LogRite Tools



Norwood Industries Inc.




Your source for Portable Sawmills, Edgers, Resaws, Sharpeners, Setters, Bandsaw Blades and Sawmill Parts

EZ Boardwalk Sawmills. More Saw For Less Money!

STIHLDealers.com sponsored by Northeast STIHL


Woodland Sawmills

Peterson Swingmills

 KASCO SharpTech WoodMaxx Blades

Turbosawmill

Sawmill Exchange

Michigan Firewood, your BRUTE FORCE Authorized Dealer

FARMA


Baker Products

ECHO-Bearcat

iDRY Wood Lumber Vacuum Drying for everyon

Baltic Abrasives Technologies Nyle Kiln Dry Systems




Author Topic: Tree Climbing  (Read 2429 times)

0 Members and 1 Guest are viewing this topic.

Offline tim1234

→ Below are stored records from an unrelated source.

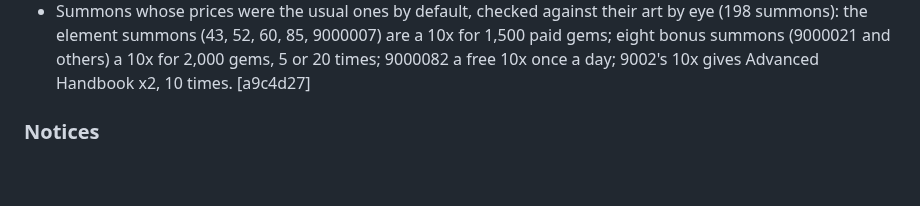
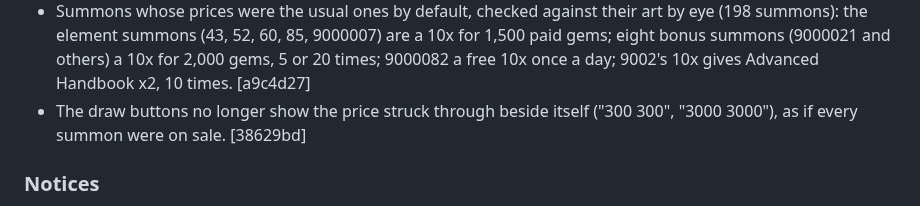
Before and after one commit to veritr1x/bunker, a Markdown page: CHANGELOG.md, the part around the change. GitHub-like rendering; blank space fills up the shorter version.

```diff
--- a/CHANGELOG.md
+++ b/CHANGELOG.md
@@ -30,6 +30,8 @@ under its heading, down to the previous release.
   a 10x for 1,500 paid gems; eight bonus summons (9000021 and others) a 10x
   for 2,000 gems, 5 or 20 times; 9000082 a free 10x once a day; 9002's 10x
   gives Advanced Handbook x2, 10 times. [a9c4d27]
+- The draw buttons no longer show the price struck through beside itself
+  ("300 300", "3000 3000"), as if every summon were on sale. [38629bd]
 
 ### Notices
 - Reconstructed notices show the summon prices the server charges. Ten
```
Also changed, not shown: docs/VALIDATION.md (+11 -0 lines).
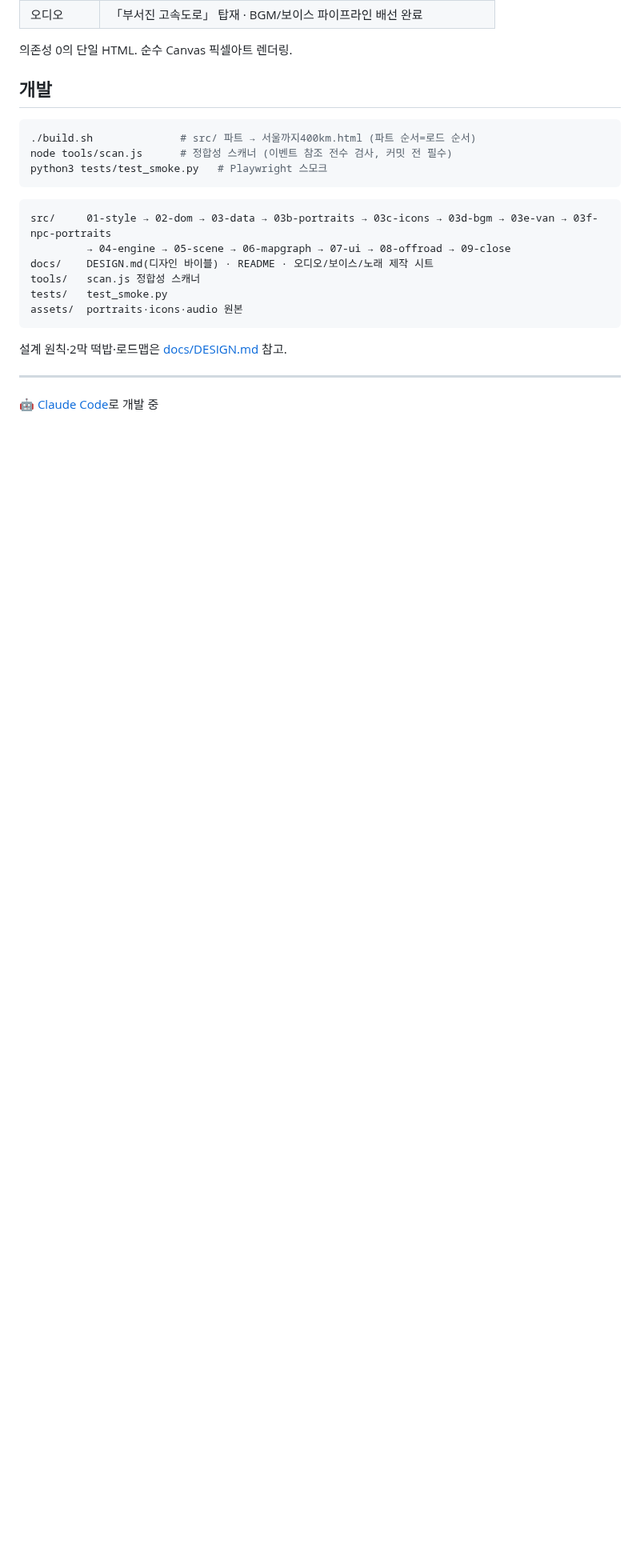
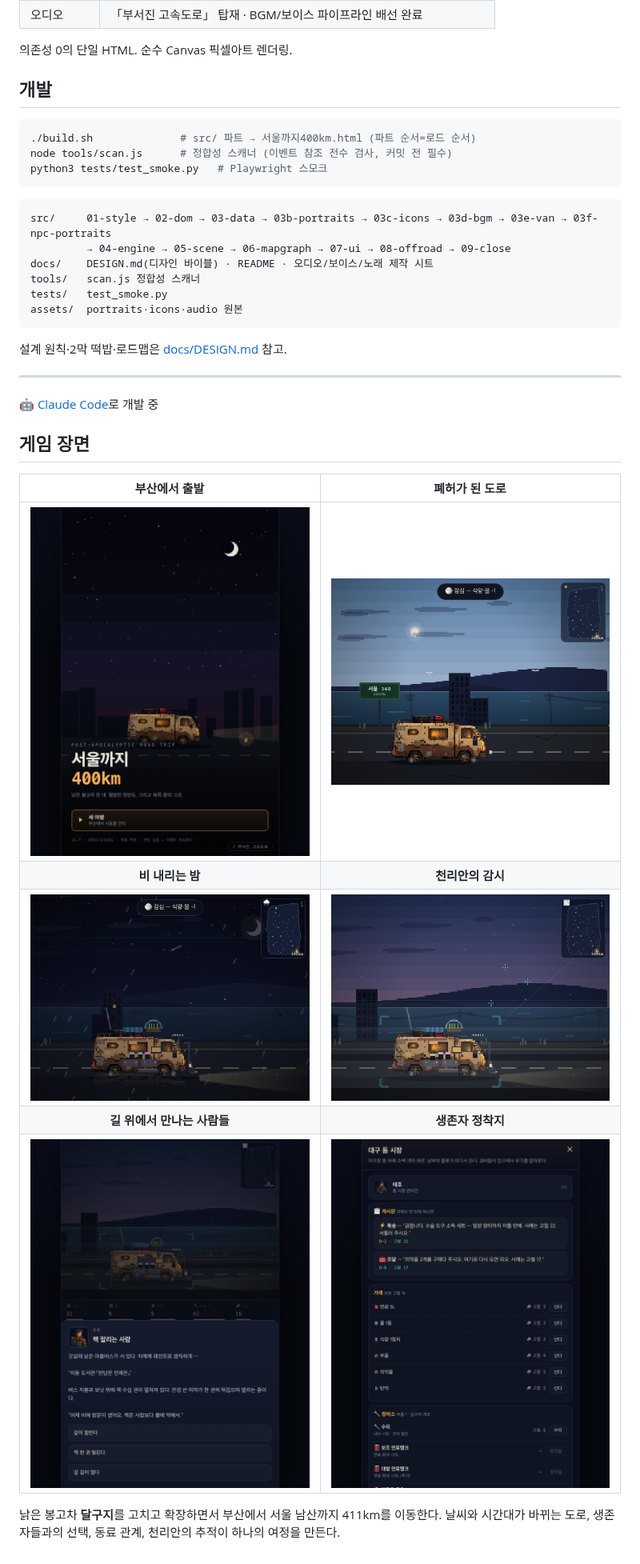
Before and after one commit to twoinabillion/caravan, a Markdown page: README.md, the part around the change. Shown at 80% size. GitHub-like rendering; pictures changed too: docs/screenshots/character-event.png (added), docs/screenshots/cheollian-fog.png (added), docs/screenshots/rain-night.png (added); blank space fills up the shorter version.

Commit message:
docs: add gameplay screenshot gallery

```diff
--- a/README.md
+++ b/README.md
@@ -49,3 +49,15 @@ assets/  portraits·icons·audio 원본
 ---
 
 🤖 [Claude Code](https://claude.com/claude-code)로 개발 중
+
+## 게임 장면
+
+| 부산에서 출발 | 폐허가 된 도로 |
+|:---:|:---:|
+| <img src="docs/screenshots/title.png" alt="서울까지 400km 타이틀" width="360"> | <img src="docs/screenshots/road-day.png" alt="달구지의 주간 도로 주행" width="360"> |
+| **비 내리는 밤** | **천리안의 감시** |
+| <img src="docs/screenshots/rain-night.png" alt="비 내리는 야간 주행" width="360"> | <img src="docs/screenshots/cheollian-fog.png" alt="안개 속 천리안 감시" width="360"> |
+| **길 위에서 만나는 사람들** | **생존자 정착지** |
+| <img src="docs/screenshots/character-event.png" alt="한별과 이동 도서관 이벤트" width="360"> | <img src="docs/screenshots/settlement.png" alt="생존자 정착지 화면" width="360"> |
+
+낡은 봉고차 **달구지**를 고치고 확장하면서 부산에서 서울 남산까지 411km를 이동한다. 날씨와 시간대가 바뀌는 도로, 생존자들과의 선택, 동료 관계, 천리안의 추적이 하나의 여정을 만든다.
```
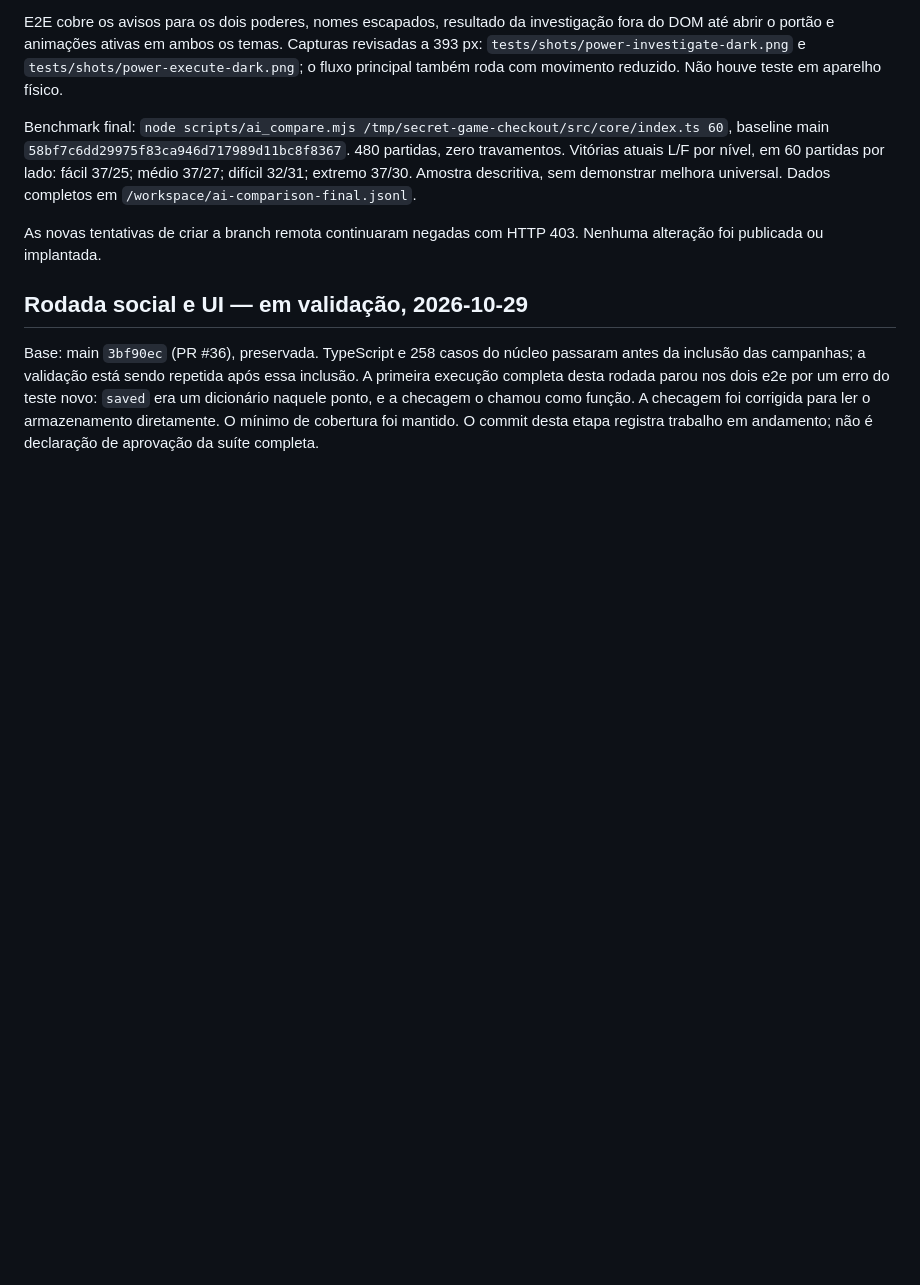
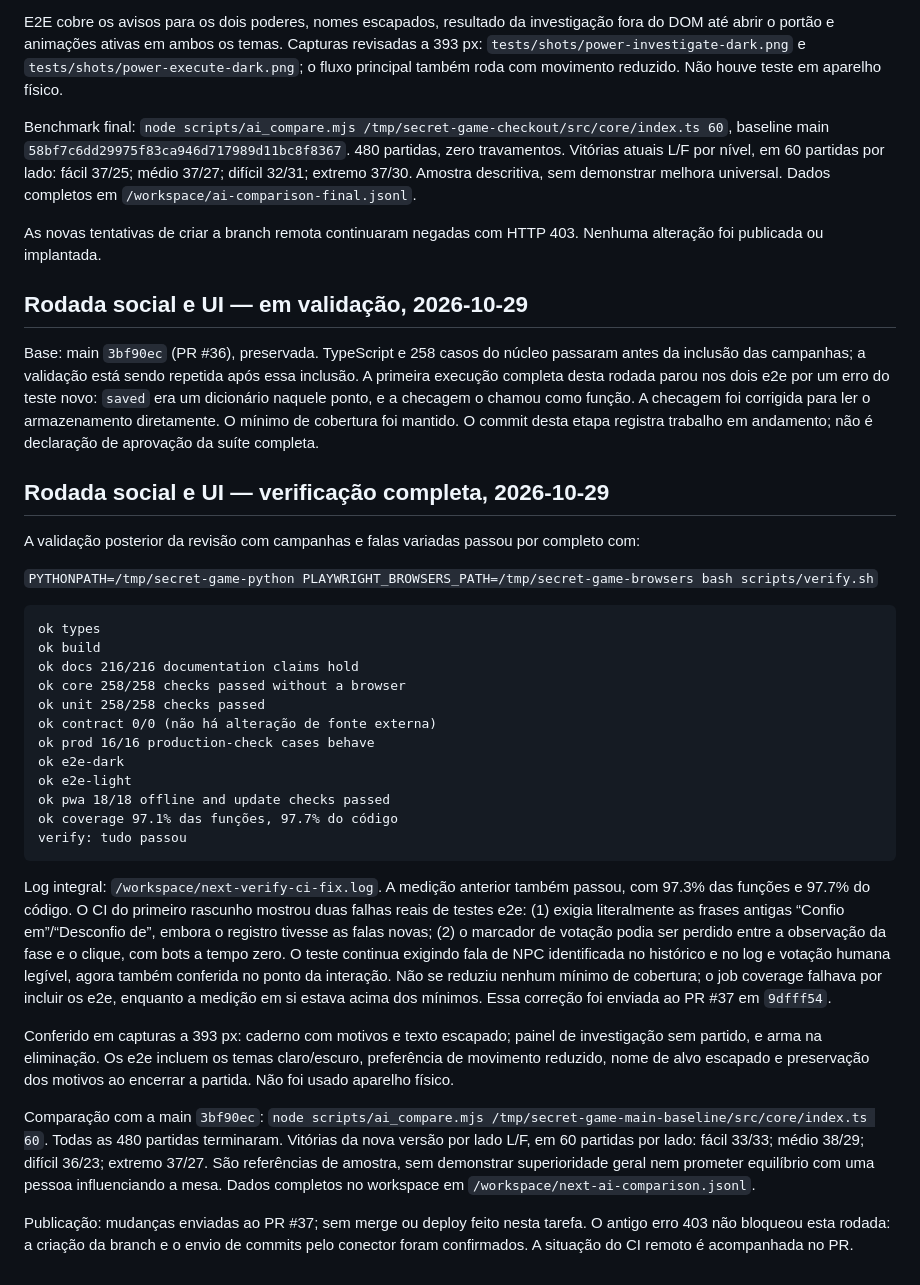
Before and after one commit to lucasmagalhaees/secret-game, a Markdown page: docs/verificacao.md, the part around the change. Drawn GitHub-style; blank space fills up the shorter version.

Commit message:
docs: registra validação completa e correções do CI

````diff
--- a/docs/verificacao.md
+++ b/docs/verificacao.md
@@ -108,3 +108,32 @@ As novas tentativas de criar a branch remota continuaram negadas com HTTP 403. N
 ## Rodada social e UI — em validação, 2026-10-29
 
 Base: main `3bf90ec` (PR #36), preservada. TypeScript e 258 casos do núcleo passaram antes da inclusão das campanhas; a validação está sendo repetida após essa inclusão. A primeira execução completa desta rodada parou nos dois e2e por um erro do teste novo: `saved` era um dicionário naquele ponto, e a checagem o chamou como função. A checagem foi corrigida para ler o armazenamento diretamente. O mínimo de cobertura foi mantido. O commit desta etapa registra trabalho em andamento; não é declaração de aprovação da suíte completa.
+
+## Rodada social e UI — verificação completa, 2026-10-29
+
+A validação posterior da revisão com campanhas e falas variadas passou por completo com:
+
+`PYTHONPATH=/tmp/secret-game-python PLAYWRIGHT_BROWSERS_PATH=/tmp/secret-game-browsers bash scripts/verify.sh`
+
+```text
+ok types
+ok build
+ok docs 216/216 documentation claims hold
+ok core 258/258 checks passed without a browser
+ok unit 258/258 checks passed
+ok contract 0/0 (não há alteração de fonte externa)
+ok prod 16/16 production-check cases behave
+ok e2e-dark
+ok e2e-light
+ok pwa 18/18 offline and update checks passed
+ok coverage 97.1% das funções, 97.7% do código
+verify: tudo passou
+```
+
+Log integral: `/workspace/next-verify-ci-fix.log`. A medição anterior também passou, com 97.3% das funções e 97.7% do código. O CI do primeiro rascunho mostrou duas falhas reais de testes e2e: (1) exigia literalmente as frases antigas “Confio em”/“Desconfio de”, embora o registro tivesse as falas novas; (2) o marcador de votação podia ser perdido entre a observação da fase e o clique, com bots a tempo zero. O teste continua exigindo fala de NPC identificada no histórico e no log e votação humana legível, agora também conferida no ponto da interação. Não se reduziu nenhum mínimo de cobertura; o job coverage falhava por incluir os e2e, enquanto a medição em si estava acima dos mínimos. Essa correção foi enviada ao PR #37 em `9dfff54`.
+
+Conferido em capturas a 393 px: caderno com motivos e texto escapado; painel de investigação sem partido, e arma na eliminação. Os e2e incluem os temas claro/escuro, preferência de movimento reduzido, nome de alvo escapado e preservação dos motivos ao encerrar a partida. Não foi usado aparelho físico.
+
+Comparação com a main `3bf90ec`: `node scripts/ai_compare.mjs /tmp/secret-game-main-baseline/src/core/index.ts 60`. Todas as 480 partidas terminaram. Vitórias da nova versão por lado L/F, em 60 partidas por lado: fácil 33/33; médio 38/29; difícil 36/23; extremo 37/27. São referências de amostra, sem demonstrar superioridade geral nem prometer equilíbrio com uma pessoa influenciando a mesa. Dados completos no workspace em `/workspace/next-ai-comparison.jsonl`.
+
+Publicação: mudanças enviadas ao PR #37; sem merge ou deploy feito nesta tarefa. O antigo erro 403 não bloqueou esta rodada: a criação da branch e o envio de commits pelo conector foram confirmados. A situação do CI remoto é acompanhada no PR.
````
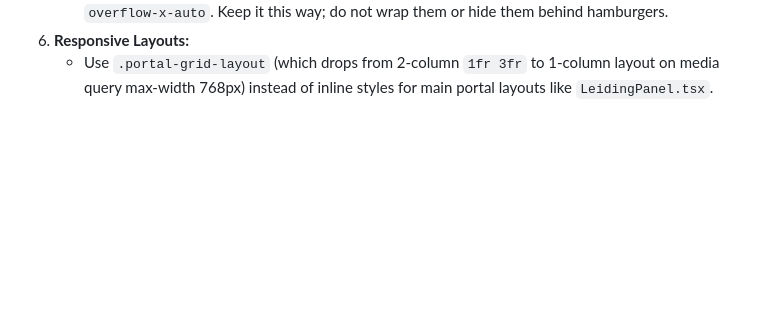
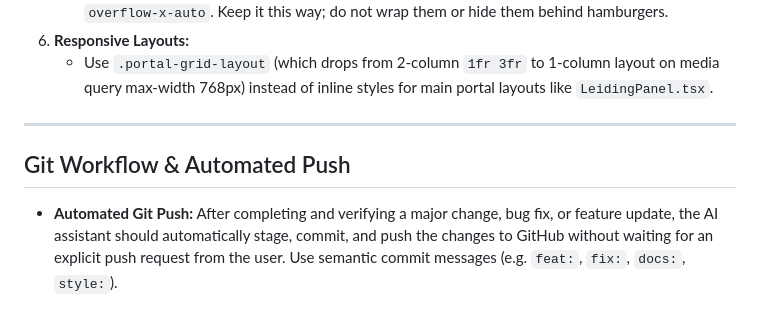
Before and after one commit to Kriko-m/Kriko-m, a Markdown page: CLAUDE.md, the part around the change. GitHub-like rendering; blank space fills up the shorter version.

Commit message:
docs: add Git automated workflow guidelines to CLAUDE.md

```diff
--- a/CLAUDE.md
+++ b/CLAUDE.md
@@ -65,3 +65,9 @@ Always use these colors and fonts to keep the UI consistent and professional.
    * The navigation links in `PortaalNav` scroll horizontally on mobile screens using `flex-nowrap` and `overflow-x-auto`. Keep it this way; do not wrap them or hide them behind hamburgers.
 6. **Responsive Layouts:**
    * Use `.portal-grid-layout` (which drops from 2-column `1fr 3fr` to 1-column layout on media query max-width 768px) instead of inline styles for main portal layouts like `LeidingPanel.tsx`.
+
+---
+
+## Git Workflow & Automated Push
+
+* **Automated Git Push:** After completing and verifying a major change, bug fix, or feature update, the AI assistant should automatically stage, commit, and push the changes to GitHub without waiting for an explicit push request from the user. Use semantic commit messages (e.g. `feat:`, `fix:`, `docs:`, `style:`).
```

  • Senior Member
  • ****
  • Posts: 319
  • Age: 52
  • Location: SE Michigan
  • Gender: Male
  • I love the smell of sawdust in the morning!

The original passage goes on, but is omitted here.